When I arrived at The Shakespeare Theatre of New Jersey in July, 2010 one of the first projects assigned to me was to find someone to conduct an economic impact study for us. “We have an out of date study from 2003, but we need something current and deeply quantitative to give to funders” explained my boss, Director of Development, Molly Dunn. “Oh, and we need them to do it for free.” Off I went reaching out to all of the Universities in the area, but very few of them had any kind of program that would be conducive for a project of this nature. It wasn’t until I expanded my reach to Connecticut that I was able to find the Yale School of Management Outreach Club, a consulting group that takes on 20+ projects per school year from not-for-profits in need of pro bono consulting. Our RFP was selected out of a large number of applicants, and an incredible group of graduate students was assigned to our study.

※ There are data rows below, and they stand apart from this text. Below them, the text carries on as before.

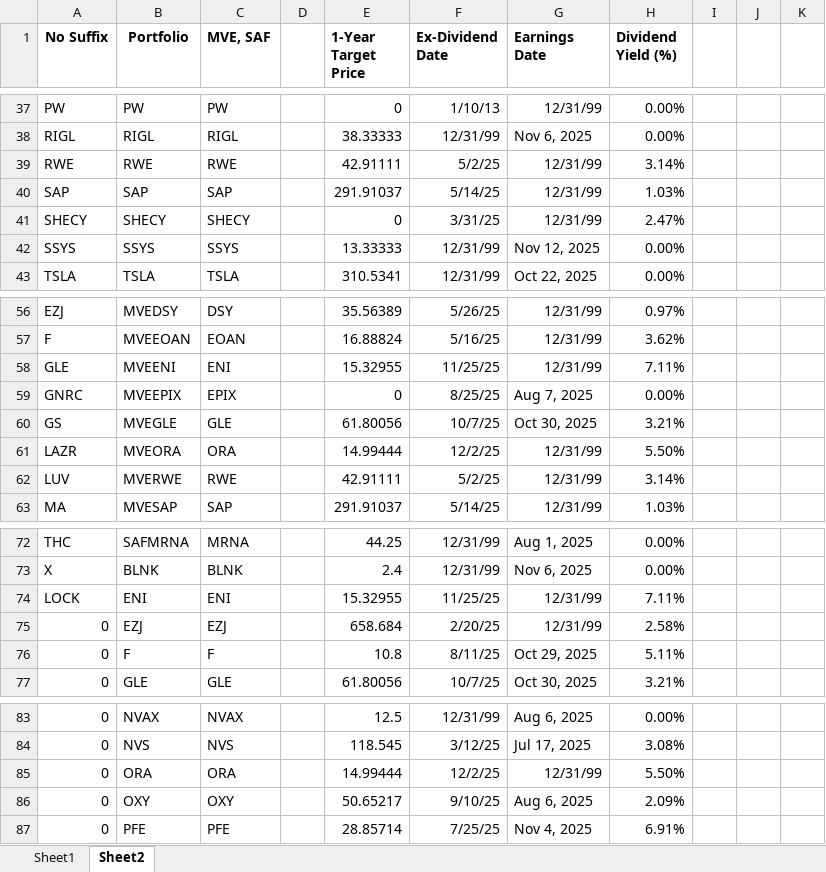
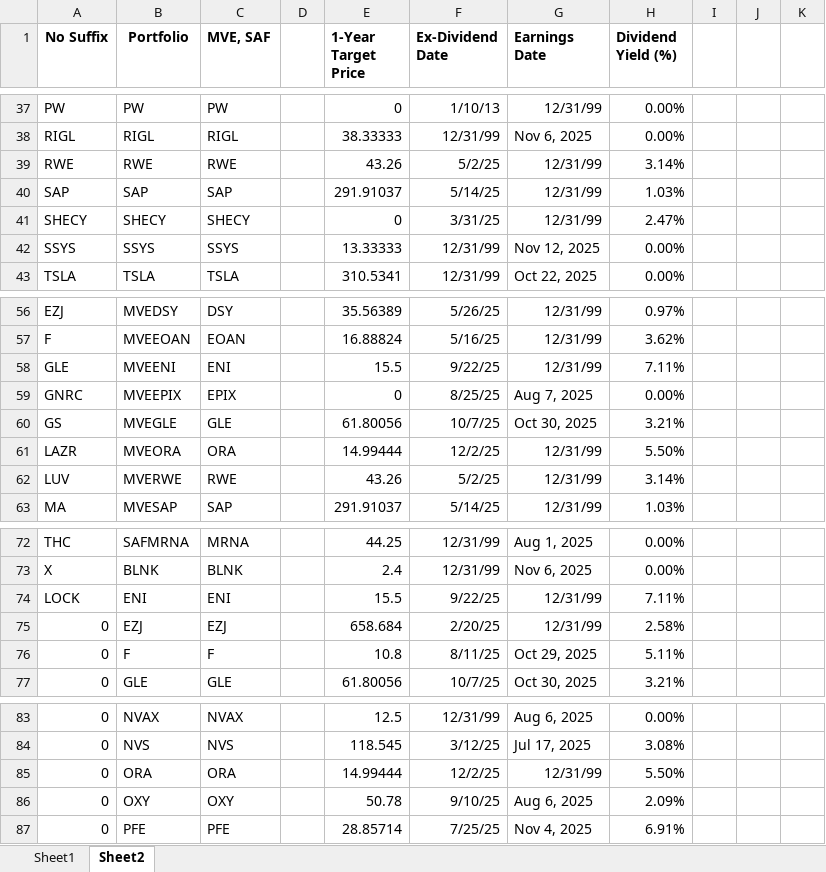
Before and after one commit to KostaDY/NikyClean, an Excel workbook: Ticker_DataLocal.xlsx, sheet Sheet2, drawn as a sheet; only a part is shown, gaps mark what is left out; values as stored, in another font and other column widths than the file's, no borders; the diff names each change by its address in the sheet, - before the commit and + after, or states it on an @@ line.

```diff
--- a/Ticker_DataLocal.xlsx (sheet Sheet2)
+++ b/Ticker_DataLocal.xlsx (sheet Sheet2)
-E39 (1-Year Target Price): 42.91111
+E39 (1-Year Target Price): 43.26
-E58 (1-Year Target Price): 15.32955
+E58 (1-Year Target Price): 15.5
-F58 (Ex-Dividend Date): 11/25/25
+F58 (Ex-Dividend Date): 9/22/25
-E62 (1-Year Target Price): 42.91111
+E62 (1-Year Target Price): 43.26
-E74 (1-Year Target Price): 15.32955
+E74 (1-Year Target Price): 15.5
-F74 (Ex-Dividend Date): 11/25/25
+F74 (Ex-Dividend Date): 9/22/25
-E86 (1-Year Target Price): 50.65217
+E86 (1-Year Target Price): 50.78
```
Also changed, not shown: sheet Sheet1, RTMED.xlsm, YahooDataOutput.xlsx, 1 other file.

Over the course of eight months I worked closely with our four consultants as well as several key senior staff members to prepare the study. The group made two trips to New Jersey: the first to see the theatre, interview senior staff, explore the Madison area and see a production at the theatre; the second to present their findings to our board and staff. The majority of the data used in the study was collected through surveys taken by our patrons, staff, artists and students. Prior to distribution, we discussed the details and logistics of the surveys at length. What constitutes a statistical sample? What survey distribution method will yield the largest number of responses? Would an incentive “gift” given to respondents sway their answers? Should we use price points or price ranges when asking questions about ancillary spending? Conference calls were often lengthy, and while at times these conversations felt laborious, we knew that these details would guide the overall methodology used for the study, which in turn would directly affect the credibility of the final product. Once these topics were exhausted, five different surveys were crafted, one for each constituent group: subscribers; single ticket buyers; full-time, part-time and seasonal staff; contracted artists; and students who participated in our Summer Professional Training Program. The surveys were distributed electronically.

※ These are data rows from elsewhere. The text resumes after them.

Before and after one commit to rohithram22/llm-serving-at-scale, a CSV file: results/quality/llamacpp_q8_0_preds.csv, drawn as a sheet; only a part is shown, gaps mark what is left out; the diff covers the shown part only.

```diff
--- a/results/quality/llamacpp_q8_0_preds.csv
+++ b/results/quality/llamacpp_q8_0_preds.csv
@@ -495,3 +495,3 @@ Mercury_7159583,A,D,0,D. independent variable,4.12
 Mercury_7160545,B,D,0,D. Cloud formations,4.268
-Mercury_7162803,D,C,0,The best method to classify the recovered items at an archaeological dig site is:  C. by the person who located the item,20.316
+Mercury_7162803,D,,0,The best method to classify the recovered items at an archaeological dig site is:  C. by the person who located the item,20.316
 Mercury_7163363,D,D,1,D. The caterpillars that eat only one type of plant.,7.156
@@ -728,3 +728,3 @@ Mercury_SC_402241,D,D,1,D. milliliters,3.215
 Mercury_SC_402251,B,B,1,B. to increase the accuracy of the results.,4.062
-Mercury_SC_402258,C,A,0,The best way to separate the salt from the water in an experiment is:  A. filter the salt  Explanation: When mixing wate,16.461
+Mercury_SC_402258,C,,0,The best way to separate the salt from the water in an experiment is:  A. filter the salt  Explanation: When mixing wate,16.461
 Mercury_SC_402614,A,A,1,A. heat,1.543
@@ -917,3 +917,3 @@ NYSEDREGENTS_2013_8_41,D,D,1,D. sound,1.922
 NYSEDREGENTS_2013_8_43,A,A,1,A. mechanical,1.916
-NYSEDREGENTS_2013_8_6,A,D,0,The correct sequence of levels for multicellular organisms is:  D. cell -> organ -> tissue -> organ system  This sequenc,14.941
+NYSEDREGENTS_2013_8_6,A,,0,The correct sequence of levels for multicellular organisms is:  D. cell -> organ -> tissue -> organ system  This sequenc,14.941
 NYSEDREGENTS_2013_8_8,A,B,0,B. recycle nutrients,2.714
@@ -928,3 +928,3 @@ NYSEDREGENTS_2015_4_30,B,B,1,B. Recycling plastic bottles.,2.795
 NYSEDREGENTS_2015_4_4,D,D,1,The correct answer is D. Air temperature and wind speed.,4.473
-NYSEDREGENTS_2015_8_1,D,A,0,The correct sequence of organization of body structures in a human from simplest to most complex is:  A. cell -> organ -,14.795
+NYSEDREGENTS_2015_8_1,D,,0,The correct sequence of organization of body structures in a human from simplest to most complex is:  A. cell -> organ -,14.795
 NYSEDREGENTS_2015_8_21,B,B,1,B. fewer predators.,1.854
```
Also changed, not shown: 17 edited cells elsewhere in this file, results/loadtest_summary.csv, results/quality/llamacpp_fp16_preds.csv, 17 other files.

Once the data was collected, our team went to work analyzing and vetting the data, and compiling it into a readable format. Throughout the process, they sought guidance from their faculty advisors – specifically in the areas of statistics, economics and consumer behavior – to ensure accuracy and best practice. Once we received the first draft of the study, it was interesting to see how many different ways the data could be examined. Lively conversations were born out of the healthy tension between how the consultants read the data as objective outsiders and how the staff, who were more intimately familiar with both the raw data and the Madison community, interpreted the results. In the end we erred on the conservative side, using only the locally focused findings and a very low multiplier in order to make sure that the study was indisputable. The study approximates a $5.7 million annual impact on the Madison area alone – a 138% increase from the previous study. It also showed that audience members contributed $1.5 million in ancillary spending to the Madison area as a result of attending the Theatre and that 62% of the Theatre’s institutional spending goes to vendors located in the state of New Jersey.

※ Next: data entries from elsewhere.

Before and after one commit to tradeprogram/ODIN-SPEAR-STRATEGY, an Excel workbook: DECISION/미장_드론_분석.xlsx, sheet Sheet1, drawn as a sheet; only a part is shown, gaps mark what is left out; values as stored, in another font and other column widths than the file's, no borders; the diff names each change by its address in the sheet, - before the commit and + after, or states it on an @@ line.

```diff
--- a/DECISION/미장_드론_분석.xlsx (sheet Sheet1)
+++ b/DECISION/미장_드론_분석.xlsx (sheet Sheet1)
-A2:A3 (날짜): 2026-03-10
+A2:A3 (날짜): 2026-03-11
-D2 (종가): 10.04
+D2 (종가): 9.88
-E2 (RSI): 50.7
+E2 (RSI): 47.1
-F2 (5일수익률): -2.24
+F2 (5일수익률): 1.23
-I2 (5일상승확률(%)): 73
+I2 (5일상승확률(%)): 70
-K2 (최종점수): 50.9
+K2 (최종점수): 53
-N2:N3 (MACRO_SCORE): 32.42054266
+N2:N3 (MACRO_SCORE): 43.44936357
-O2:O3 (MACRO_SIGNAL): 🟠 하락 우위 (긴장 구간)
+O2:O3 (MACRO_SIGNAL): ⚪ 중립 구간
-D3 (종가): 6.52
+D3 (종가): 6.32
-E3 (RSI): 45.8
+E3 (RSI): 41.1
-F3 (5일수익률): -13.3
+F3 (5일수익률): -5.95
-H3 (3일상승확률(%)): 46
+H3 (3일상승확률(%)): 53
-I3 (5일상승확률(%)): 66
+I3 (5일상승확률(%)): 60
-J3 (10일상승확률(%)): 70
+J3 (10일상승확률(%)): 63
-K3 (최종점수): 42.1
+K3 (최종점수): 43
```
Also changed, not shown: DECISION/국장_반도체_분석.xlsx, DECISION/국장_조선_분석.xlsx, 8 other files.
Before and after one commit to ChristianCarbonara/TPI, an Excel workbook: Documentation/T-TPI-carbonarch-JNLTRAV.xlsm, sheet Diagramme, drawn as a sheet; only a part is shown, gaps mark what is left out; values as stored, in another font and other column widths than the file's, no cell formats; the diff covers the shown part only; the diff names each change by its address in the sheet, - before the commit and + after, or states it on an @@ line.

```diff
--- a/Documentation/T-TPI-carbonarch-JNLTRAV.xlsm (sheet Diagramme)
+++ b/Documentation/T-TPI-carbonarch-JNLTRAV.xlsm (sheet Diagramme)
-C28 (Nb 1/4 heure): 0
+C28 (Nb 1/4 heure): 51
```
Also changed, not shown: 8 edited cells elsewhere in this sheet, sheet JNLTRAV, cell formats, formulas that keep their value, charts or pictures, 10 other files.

In order to get at an impact number with a larger geographical reach, we created a supplement to accompany the Yale study. This document estimates an overall economic impact, including the Madison area and beyond, of at least $9.5 million, gleaned by applying additional tools – including the Arts and Economic Prosperity Calculator, designed byAmerican for the Arts – to the data collected for the study. This significant impact number can be attributed to the ripple effect of not only every dollar spent by the Theatre itself, but by every dollar spent by our audiences, artists, students and staff in conjunction with attending or working for the Theatre.
To-date, we have distributed the study to over 100 local funders, vendors and community leaders, and across the board the reaction has been positive. A study like this allows arts institutions to demonstrate their value as an economic engine for their community, strengthening their case for support. It also illustrates the durability of that impact during a national economic downturn — a point that is arguably one of the most important findings emerging from the data.
Whitney Estrin is the Capital Campaign Manager at the Shakespeare Theatre of New Jersey and a recent graduate of the Theater Management program at the Yale School of Drama. The Shakespeare Theatre of New Jersey is a not-for-profit arts institution that brings hundreds of students from all over the country to New Jersey each year, employs up to 200 actors, designers, and staff members, and welcomes 50,000 audience members through its doors each season.
A copy of the study is available upon request by calling 973-408-3685 or email firstname.lastname@example.org.
Images courtesy the Shakespeare Theatre of New Jersey